Feedback is welcome. Feel free to test, use and report bugs or patchs using the project bugtracker and mailing lists.

XmlField released under the Apache Licence V2.0

(Related keywords : xml, java, serialization, marshalling, mapping, binding)

Solve webapp random startup errors (connection time out) and slowness

February 16th, 2011

When developping Java web apps, you may sometime see random startup errors like this one :

java.lang.IllegalStateException: Unable to instantiate container.
at org.apache.tiles.web.startup.TilesListener.contextInitialized(
at org.mortbay.jetty.handler.ContextHandler.startContext(
at org.mortbay.jetty.servlet.Context.startContext(
at org.mortbay.jetty.webapp.WebAppContext.startContext(
at org.mortbay.jetty.handler.ContextHandler.doStart(
at org.mortbay.jetty.webapp.WebAppContext.doStart(

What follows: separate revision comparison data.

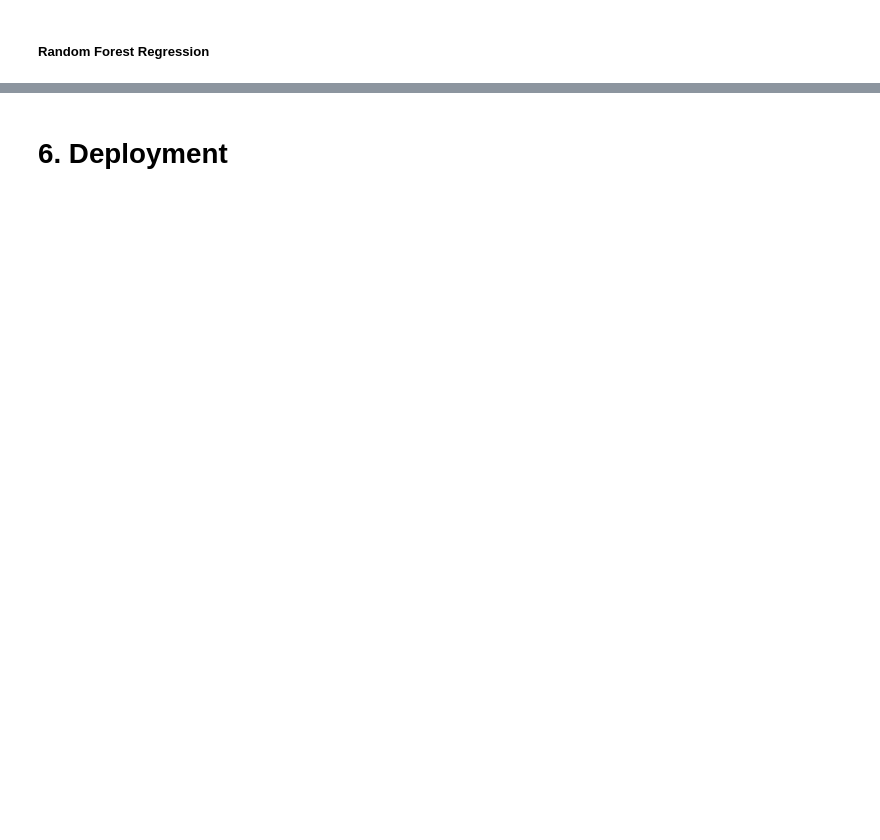
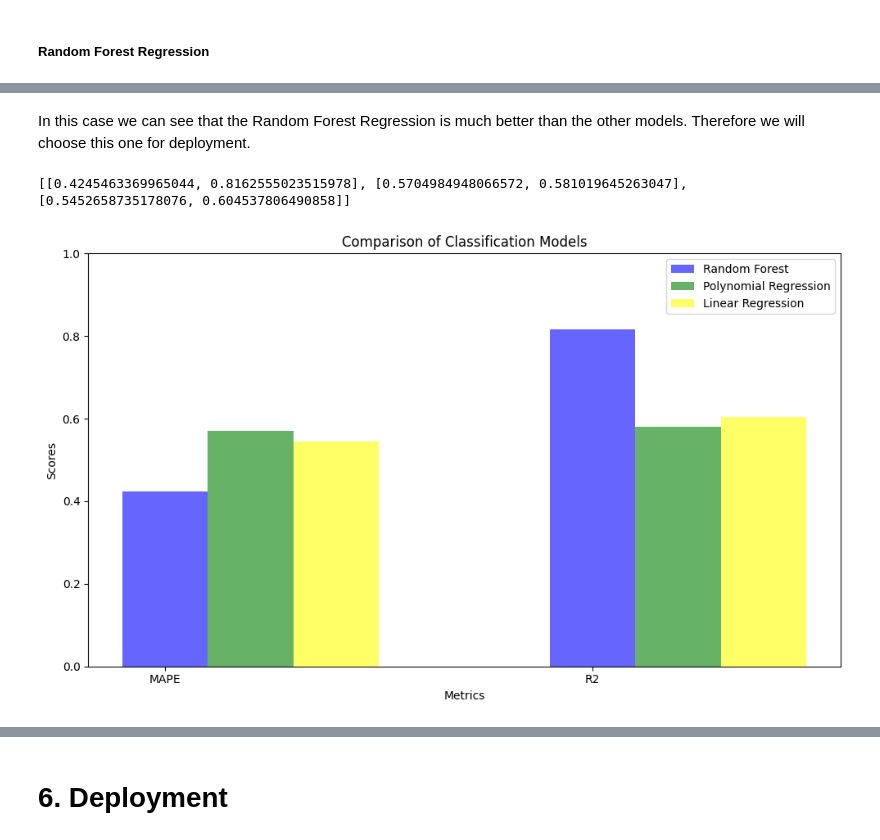
Before and after one commit to chris-hoertnagl/AI-Dojo, a Jupyter notebook: Basics/Ai_Workshop2.ipynb, the cells around one changed output, grey strips where cells are left out. Drawn from its saved outputs; the diff is of its cells as text; code cells hidden in the pictures; blank space fills up the shorter version.

```diff
--- a/Basics/Ai_Workshop2.ipynb
+++ b/Basics/Ai_Workshop2.ipynb
@@ -772,0 +808,35 @@ create_ROC(class_dtc)
+# %%
+def compare_models(models, scores, metrics, n):
+    num_metrics = len(metrics)
+    num_models = len(models)
+
+    bar_width = 0.2
+    opacity = 0.6
+    index = np.arange(num_metrics)
+
+    fig, ax = plt.subplots(figsize=(10, 6))
+
+    colors = ['blue', 'green', "yellow"]  # Farben für die Modelle
+
+    for j, metric in enumerate(metrics):
+        for i in range(num_models):
+            offset = i * bar_width + (bar_width / 2)
+            color = colors[i]  # Farbe entsprechend dem Modell
+            metric_value = scores[i][j]
+            rects = plt.bar(index[j] + offset, metric_value, bar_width,
+                            alpha=opacity, color=color, label=models[i])
+
+    plt.xlabel('Metrics')
+    plt.ylabel('Scores')
+    plt.title('Comparison of Classification Models')
+    plt.xticks(index + (bar_width * (num_metrics - 1) / 2), metrics)
+
+    # Legende anpassen
+    handles, labels = ax.get_legend_handles_labels()
+    unique_labels = list(set(labels))
+    ax.legend(handles[:num_models], unique_labels, loc='best')
+
+    plt.ylim(0, n)  # Set Y-axis limits to 0-1
+
+    plt.tight_layout()
+    plt.show()
@@ -800,0 +897,14 @@ print("The R2-Score is: " + str(r2_score(y_test_reg, y_pred_rfr)))
+# %% [markdown]
+In this case we can see that the Random Forest Regression is much better than the other models. Therefore we will choose this one for deployment.
+# %%
+metrics_reg = ['MAPE', 'R2']
+models_reg = ['Linear Regression', 'Polynomial Regression', 'Random Forest']
+scores_reg = [
+    [np.sqrt(mean_absolute_percentage_error(y_test_reg, y_pred_rfr)), r2_score(y_test_reg, y_pred_rfr)],
+    [np.sqrt(mean_absolute_percentage_error(y_test_reg, y_pred_lin)), r2_score(y_test_reg, y_pred_lin)],
+    [np.sqrt(mean_absolute_percentage_error(y_test_reg, y_pred_pol)), r2_score(y_test_reg, y_pred_pol)]
+]
+compare_models(models_reg, scores_reg, metrics_reg, 1)
+# %% [output]
+[[0.4245463369965044, 0.8162555023515978], [0.5704984948066572, 0.581019645263047], [0.5452658735178076, 0.604537806490858]]
+[figure, added]
```
Also changed, not shown: parts of 20 cells of this notebook.
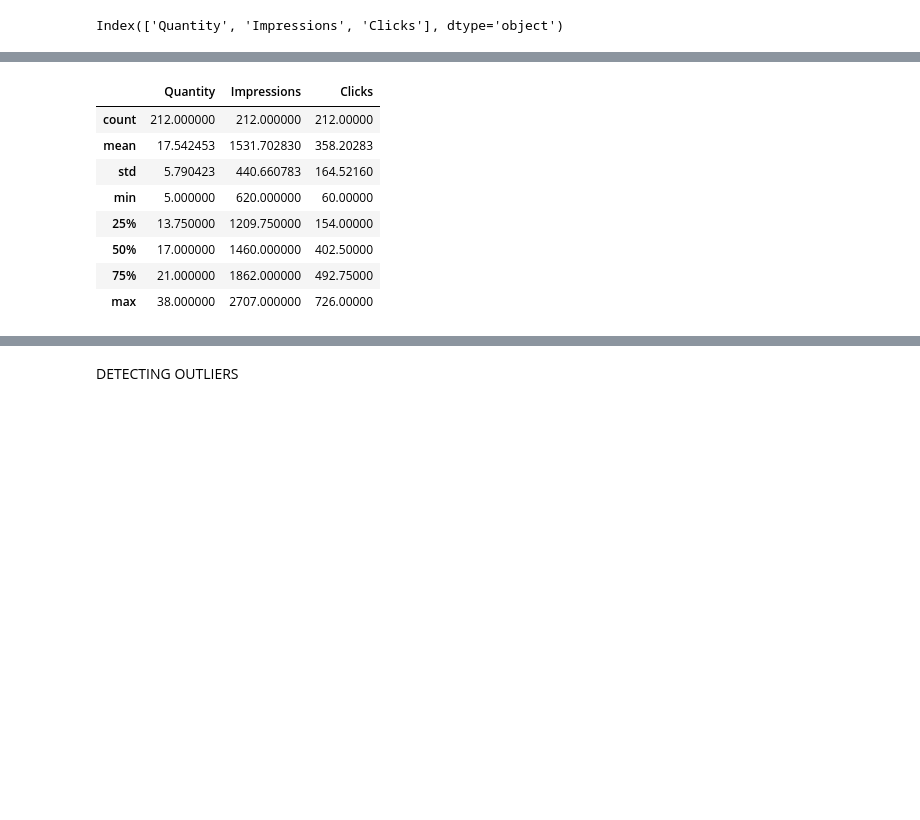
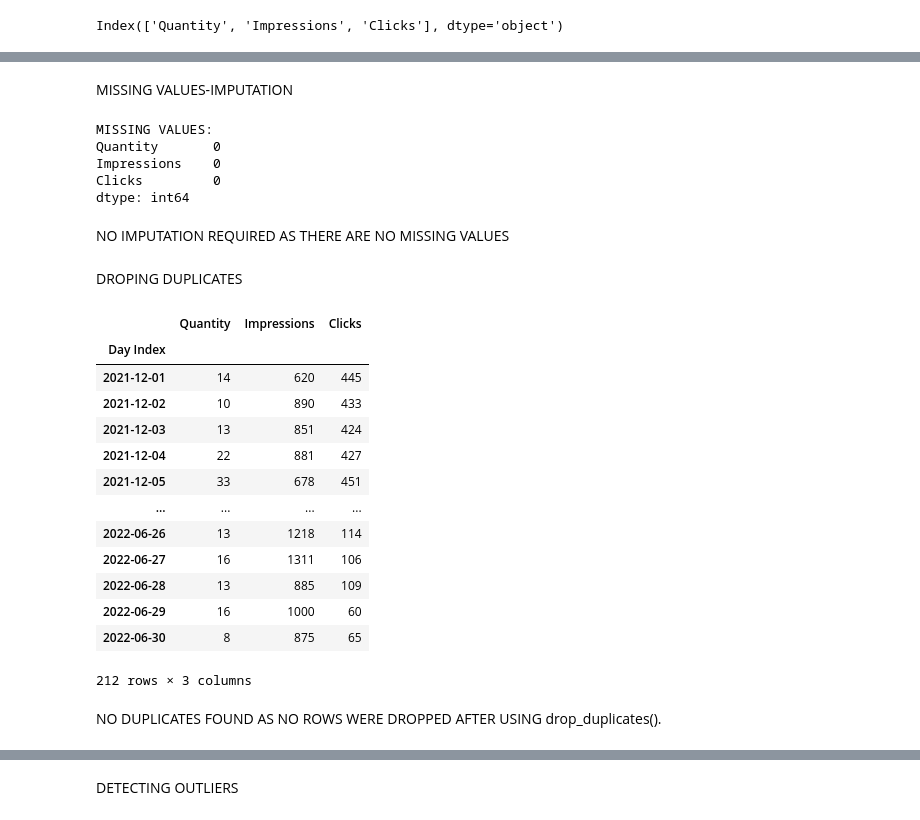
Before and after one commit to Chris-Joy26/Chris-Infosys-Nov24, a Jupyter notebook: WEEK2.ipynb, the cells around one changed output, grey strips where cells are left out. Drawn from its saved outputs; the diff is of its cells as text; code cells hidden in the pictures; blank space fills up the shorter version.

```diff
--- a/WEEK2.ipynb
+++ b/WEEK2.ipynb
@@ -123,2 +114,0 @@ HANDLING MISSING VALUES BY DROPING THOSE ROWS
-# %%
-masterdata=masterdata.dropna()
@@ -191,12 +401,35 @@ STATISTICS OF EACH COLUMN.
+# %% [markdown]
+MISSING VALUES-IMPUTATION
+# %%
+print("MISSING VALUES:")
+missingrows_count=masterdata.isnull().sum()
+print(missingrows_count)
+# %% [output]
+MISSING VALUES:
+Quantity       0
+Impressions    0
+Clicks         0
+dtype: int64
+# %% [markdown]
+NO IMPUTATION REQUIRED AS THERE ARE NO MISSING VALUES
+# %% [markdown]
+DROPING DUPLICATES
 # %%
-masterdata.describe()
+masterdata.drop_duplicates()
 # %% [output]
 |  | Quantity | Impressions | Clicks |
-| count | 212.000000 | 212.000000 | 212.00000 |
-| mean | 17.542453 | 1531.702830 | 358.20283 |
-| std | 5.790423 | 440.660783 | 164.52160 |
-| min | 5.000000 | 620.000000 | 60.00000 |
-| 25% | 13.750000 | 1209.750000 | 154.00000 |
-| 50% | 17.000000 | 1460.000000 | 402.50000 |
-| 75% | 21.000000 | 1862.000000 | 492.75000 |
-| max | 38.000000 | 2707.000000 | 726.00000 |
+| Day Index |  |  |  |
+| 2021-12-01 | 14 | 620 | 445 |
+| 2021-12-02 | 10 | 890 | 433 |
+| 2021-12-03 | 13 | 851 | 424 |
+| 2021-12-04 | 22 | 881 | 427 |
+| 2021-12-05 | 33 | 678 | 451 |
+| ... | ... | ... | ... |
+| 2022-06-26 | 13 | 1218 | 114 |
+| 2022-06-27 | 16 | 1311 | 106 |
+| 2022-06-28 | 13 | 885 | 109 |
+| 2022-06-29 | 16 | 1000 | 60 |
+| 2022-06-30 | 8 | 875 | 65 |
+212 rows × 3 columns
+# %% [markdown]
+NO DUPLICATES FOUND AS NO ROWS WERE DROPPED AFTER USING drop_duplicates().
```
Also changed, not shown: parts of 30 cells of this notebook.
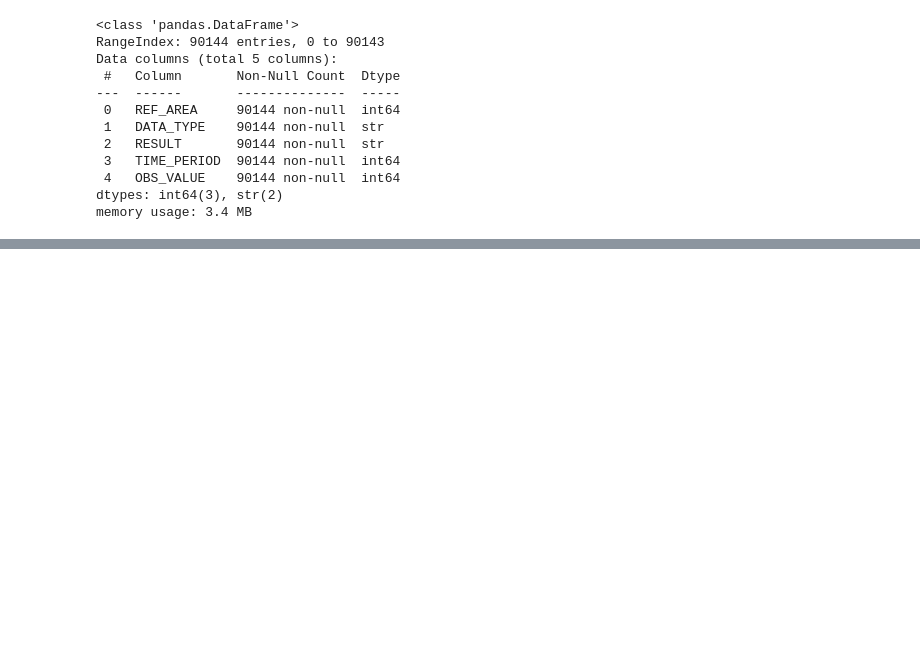
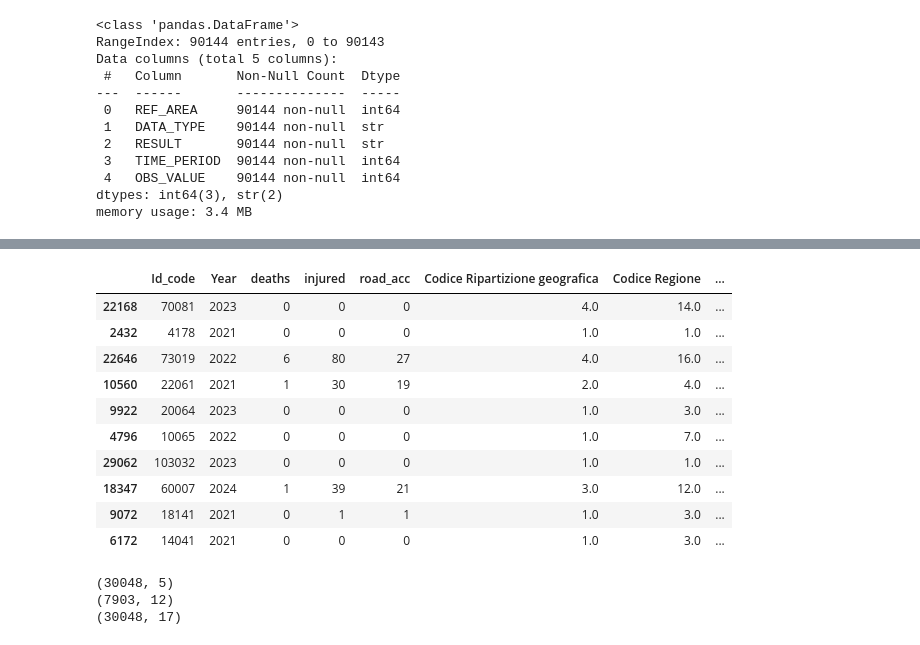
Before and after one commit to alessandropietrocarlo89-hub/final_exam_test, a Jupyter notebook: project.ipynb, the cells around one changed output, grey strips where cells are left out. Drawn from its saved outputs; the diff is of its cells as text; code cells hidden in the pictures; blank space fills up the shorter version.

```diff
--- a/project.ipynb
+++ b/project.ipynb
@@ -164,0 +230,2 @@ cars_accidents_2021_2025.sample(10)
+# %%
+comuni_italiani['Comune'] = comuni_italiani['Comune'].fillna('None')
@@ -164,0 +356,28 @@ cars_accidents_2021_2025.sample(10)
+# %%
+#after studying the two CSV files and cleaning and saving them, I will merge them
+istat_incidenti_stradali_comuni= pd.merge(cars_accidents_2021_2025,
+                                           comuni_italiani_clean,
+                                           left_on='Id_code',
+                                           right_on='Codice Comune (numerico)',
+                                           how='left')
+istat_incidenti_stradali_comuni.sample(10)
+# %% [output]
+|  | Id_code | Year | deaths | injured | road_acc | Codice Ripartizione geografica | Codice Regione | ... |
+| 22168 | 70081 | 2023 | 0 | 0 | 0 | 4.0 | 14.0 | ... |
+| 2432 | 4178 | 2021 | 0 | 0 | 0 | 1.0 | 1.0 | ... |
+| 22646 | 73019 | 2022 | 6 | 80 | 27 | 4.0 | 16.0 | ... |
+| 10560 | 22061 | 2021 | 1 | 30 | 19 | 2.0 | 4.0 | ... |
+| 9922 | 20064 | 2023 | 0 | 0 | 0 | 1.0 | 3.0 | ... |
+| 4796 | 10065 | 2022 | 0 | 0 | 0 | 1.0 | 7.0 | ... |
+| 29062 | 103032 | 2023 | 0 | 0 | 0 | 1.0 | 1.0 | ... |
+| 18347 | 60007 | 2024 | 1 | 39 | 21 | 3.0 | 12.0 | ... |
+| 9072 | 18141 | 2021 | 0 | 1 | 1 | 1.0 | 3.0 | ... |
+| 6172 | 14041 | 2021 | 0 | 0 | 0 | 1.0 | 3.0 | ... |
+# %%
+print(cars_accidents_2021_2025.shape)
+print(comuni_italiani_clean.shape)
+print(istat_incidenti_stradali_comuni.shape)
+# %% [output]
+(30048, 5)
+(7903, 12)
+(30048, 17)
```
Also changed, not shown: parts of 28 cells of this notebook, 2 other files.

Most of the time your application works, but sometimes it just does not start.

This is because of the dtd resolution mecanism: if you use the reference of a dtd which is not in the webapp classpath, the container will try to get it from internet.

If the remote site is down (in this case, your app will no longer start.

Sadly, it’s easy to get in this situation.

  • Upgrade a library without updating xml headers
  • Copy/Paste a snippet from the elsewhere

… and the container will start to fetch dtds from the internet.

In my case, the previous error was caused by :

<?xml version="1.0" encoding="ISO-8859-1" ?>

<!DOCTYPE tiles-definitions PUBLIC
"-//Apache Software Foundation//DTD Tiles Configuration 2.1//EN"


instead of :

<?xml version="1.0" encoding="ISO-8859-1" ?>

<!DOCTYPE tiles-definitions PUBLIC
"-//Apache Software Foundation//DTD Tiles Configuration 2.0//EN"


With tiles 2.0.6 in the classpath.

Be sure to use the exact version of the dtd in your classpath. Don’t pickup examples from the internet without double-checking the dtd.
This will prevent longer startup times and potential random errors.

Note: this post dedicated to Olivier and Jimmy :-)

ESIGate Tutorial – Partie 2

December 16th, 2010

Après une première partie technique, nous allons étudier une partie plus théorique sur les différents usages d’ESIGate dans des projets Web.

Attention: Article en cours de rédaction, les concepts étant relativement complexes à comprendre (mais simples à mettre en oeuvre), vous êtes invités à commenter ce post pour aider à l’améliorer.

Le coeur d’ESIGate est une implémentation Java d’un moteur d’ESI :

  • a partir d’un document HTML, le framework va parser le flux à la recherche de directives référençant des contenus à intégrer depuis des URL externes.
  • Ces contenus sont récupérés et mis en cache automatiquement, puis insérés dans le flux HTML original.
  • Les directives peuvent soit suivre la norme ESI, soit utiliser le format ESIGate, plus riche en terme de fonctionnalités.

ESI, à quoi ça sert ?
Les usages sont multiples, mais à l’origine la norme ESI permet d’étendre les possibilités de mise en cache des pages produites par des applications web et donc d’améliorer grandement leurs performances.


ESIGate Tutorial – Part 1

November 28th, 2010

(Ce tutorial est aussi disponible en Français : ESIGate Tutorial – Partie 1)

In this series, I will present the various uses of ESIGate framework (former Assembly Web Tool – WAT).

In Part 1, we will integrate a very simple application in a remote template, only via http. The typical use is a corporate intranet: multiple different applications (content management, HR management, time reporting, etc …) can use the same theme, based on a master application.

This has the following benefits:

  • almost no need to work on styling (html/css) in slave applications.
  • When the theme changes in the master application, the changes are immediately reflected on all slave applications without restart
  • the master application can be replaced with no impact if the new theme is compatible
  • If the new master application is incompatible with the previous theme, the synchronization can be ‘broken’ by pointing slave applications on a static html file


Git : set committer name and email

November 28th, 2010

git config --global "<your-name>"
git config --global "<your-email>"